◆ GIVEN DATA

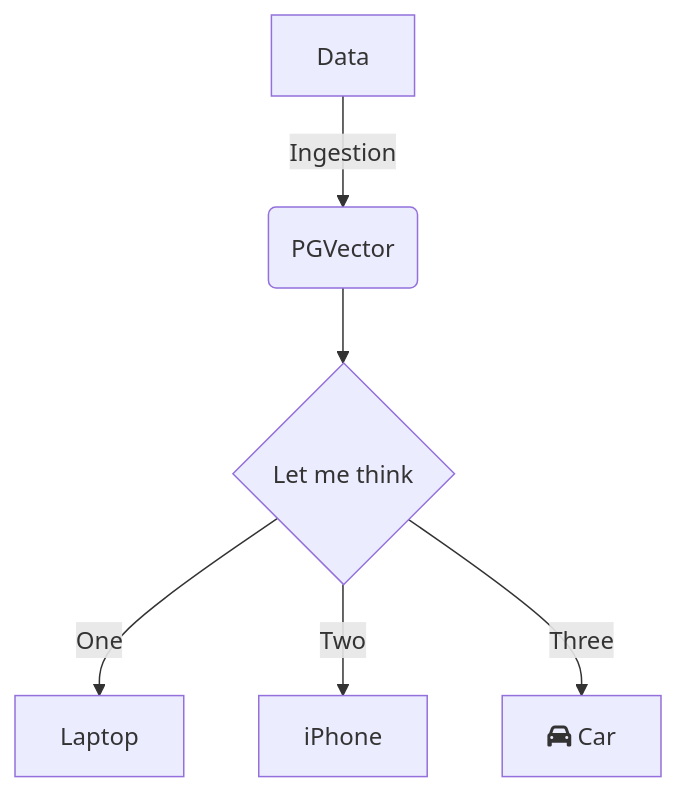
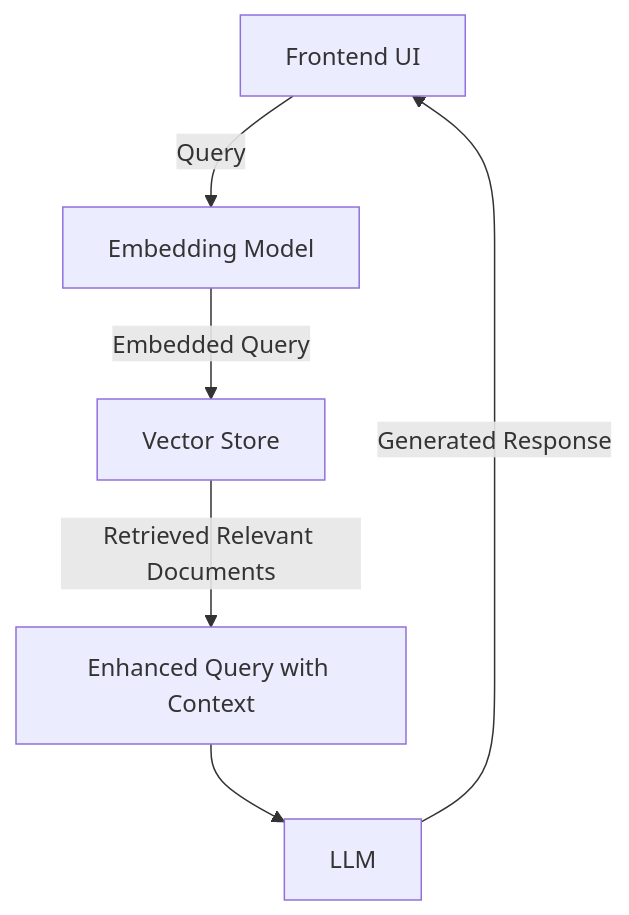
The diagram in README.md (adintegra/rag-for-disease-outbreaks), drawn with Mermaid before and after one commit. The commit also changed other lines of this file, not shown here.

Commit message:
docs: Updates to README

````diff
--- a/README.md
+++ b/README.md
@@ -47,8 +47,8 @@
 ```mermaid
-flowchart TD
-    A[Data] -->|Ingestion| B(PGVector)
-    B --> C{Let me think}
-    C -->|One| D[Laptop]
-    C -->|Two| E[iPhone]
-    C -->|Three| F[fa:fa-car Car]
+graph TD;
+    A[Frontend UI] --> |Query| B[Embedding Model]
+    B --> |Embedded Query| C[Vector Store]
+    C --> |Retrieved Relevant Documents| D[Enhanced Query with Context]
+    D --> E[LLM]
+    E --> |Generated Response| A
 ```
````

◆ PROBLEM REQUIREMENTS
Return, without any change, only the lines from the one containing "--> |Query| B[Embedding Model]" through the last line of the entries above.

◆ ANSWER TO THIS EXERCISE
+    A[Frontend UI] --> |Query| B[Embedding Model]
+    B --> |Embedded Query| C[Vector Store]
+    C --> |Retrieved Relevant Documents| D[Enhanced Query with Context]
+    D --> E[LLM]
+    E --> |Generated Response| A
 ```
````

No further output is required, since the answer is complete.